WHAT THE TASK REQUIRES
Please copy all of the data that follows exactly, leaving any pictures out.
*** SUPPLIED MATERIAL Section Begins ***
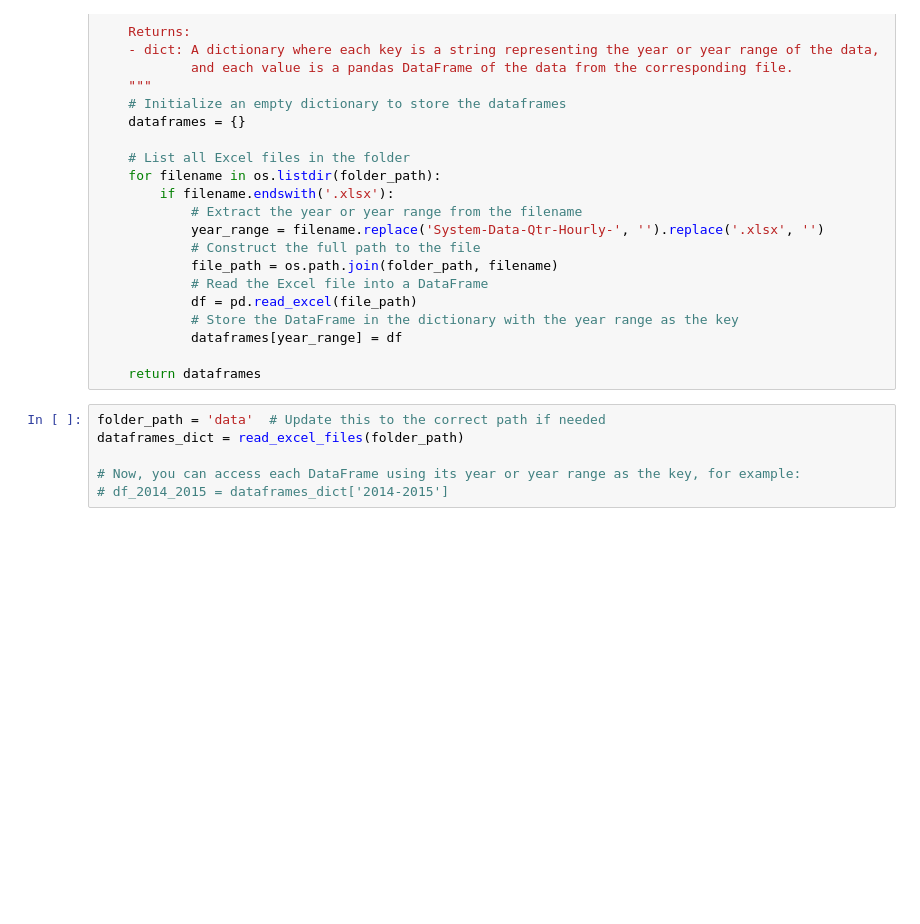
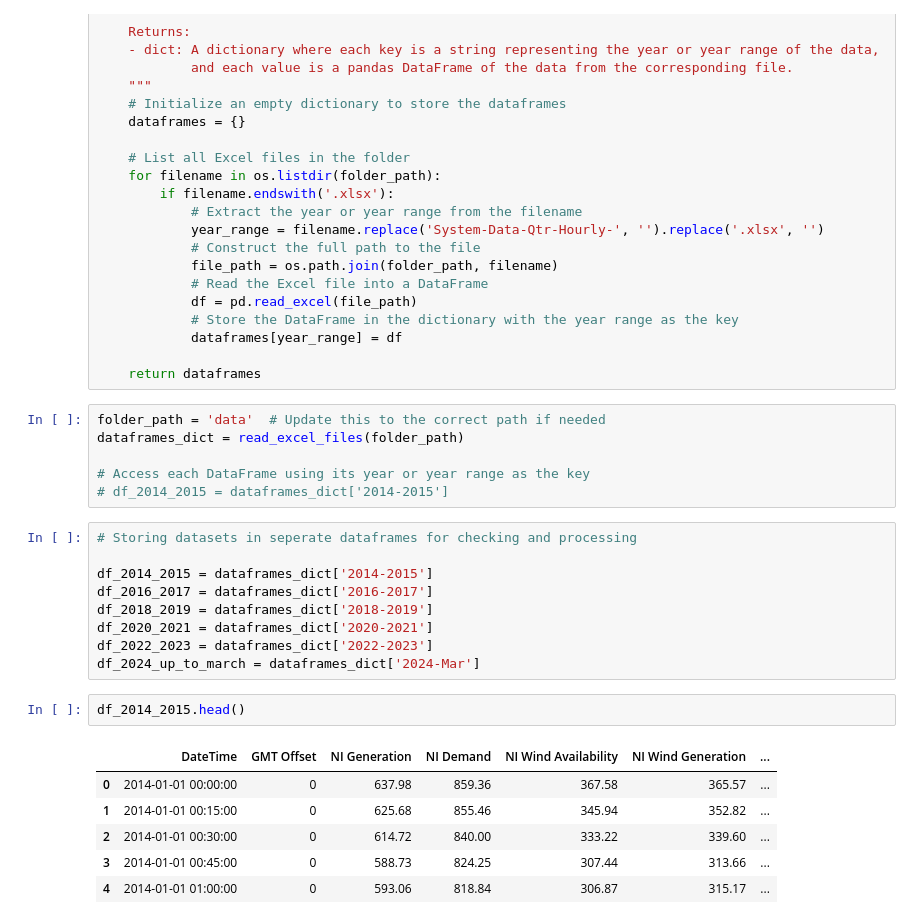
Before and after one commit to SaM-92/DataInsightChatbot, a Jupyter notebook: PoC_nb.ipynb, the cells around one changed output. Drawn from its saved outputs; the diff is of its cells as text; blank space fills up the shorter version.

Commit message:
Check dfs per year to find discrepancies

```diff
--- a/PoC_nb.ipynb
+++ b/PoC_nb.ipynb
@@ -34,5 +34,23 @@ def read_excel_files(folder_path):
 folder_path = 'data'  # Update this to the correct path if needed
 dataframes_dict = read_excel_files(folder_path)
 
-# Now, you can access each DataFrame using its year or year range as the key, for example:
+# Access each DataFrame using its year or year range as the key
 # df_2014_2015 = dataframes_dict['2014-2015']
+# %%
+# Storing datasets in seperate dataframes for checking and processing
+
+df_2014_2015 = dataframes_dict['2014-2015']
+df_2016_2017 = dataframes_dict['2016-2017']
+df_2018_2019 = dataframes_dict['2018-2019']
+df_2020_2021 = dataframes_dict['2020-2021']
+df_2022_2023 = dataframes_dict['2022-2023']
+df_2024_up_to_march = dataframes_dict['2024-Mar']
+# %%
+df_2014_2015.head()
+# %% [output]
+|  | DateTime | GMT Offset | NI Generation | NI Demand | NI Wind Availability | NI Wind Generation | ... |
+| 0 | 2014-01-01 00:00:00 | 0 | 637.98 | 859.36 | 367.58 | 365.57 | ... |
+| 1 | 2014-01-01 00:15:00 | 0 | 625.68 | 855.46 | 345.94 | 352.82 | ... |
+| 2 | 2014-01-01 00:30:00 | 0 | 614.72 | 840.00 | 333.22 | 339.60 | ... |
+| 3 | 2014-01-01 00:45:00 | 0 | 588.73 | 824.25 | 307.44 | 313.66 | ... |
+| 4 | 2014-01-01 01:00:00 | 0 | 593.06 | 818.84 | 306.87 | 315.17 | ... |
```
Also changed, not shown: parts of 7 cells of this notebook.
*** SUPPLIED MATERIAL Section Ends ***
TASK RESULT
Before and after one commit to SaM-92/DataInsightChatbot, a Jupyter notebook: PoC_nb.ipynb, the cells around one changed output. Drawn from its saved outputs; the diff is of its cells as text; blank space fills up the shorter version.

Commit message:
Check dfs per year to find discrepancies

```diff
--- a/PoC_nb.ipynb
+++ b/PoC_nb.ipynb
@@ -34,5 +34,23 @@ def read_excel_files(folder_path):
 folder_path = 'data'  # Update this to the correct path if needed
 dataframes_dict = read_excel_files(folder_path)
 
-# Now, you can access each DataFrame using its year or year range as the key, for example:
+# Access each DataFrame using its year or year range as the key
 # df_2014_2015 = dataframes_dict['2014-2015']
+# %%
+# Storing datasets in seperate dataframes for checking and processing
+
+df_2014_2015 = dataframes_dict['2014-2015']
+df_2016_2017 = dataframes_dict['2016-2017']
+df_2018_2019 = dataframes_dict['2018-2019']
+df_2020_2021 = dataframes_dict['2020-2021']
+df_2022_2023 = dataframes_dict['2022-2023']
+df_2024_up_to_march = dataframes_dict['2024-Mar']
+# %%
+df_2014_2015.head()
+# %% [output]
+|  | DateTime | GMT Offset | NI Generation | NI Demand | NI Wind Availability | NI Wind Generation | ... |
+| 0 | 2014-01-01 00:00:00 | 0 | 637.98 | 859.36 | 367.58 | 365.57 | ... |
+| 1 | 2014-01-01 00:15:00 | 0 | 625.68 | 855.46 | 345.94 | 352.82 | ... |
+| 2 | 2014-01-01 00:30:00 | 0 | 614.72 | 840.00 | 333.22 | 339.60 | ... |
+| 3 | 2014-01-01 00:45:00 | 0 | 588.73 | 824.25 | 307.44 | 313.66 | ... |
+| 4 | 2014-01-01 01:00:00 | 0 | 593.06 | 818.84 | 306.87 | 315.17 | ... |
```
Also changed, not shown: parts of 7 cells of this notebook.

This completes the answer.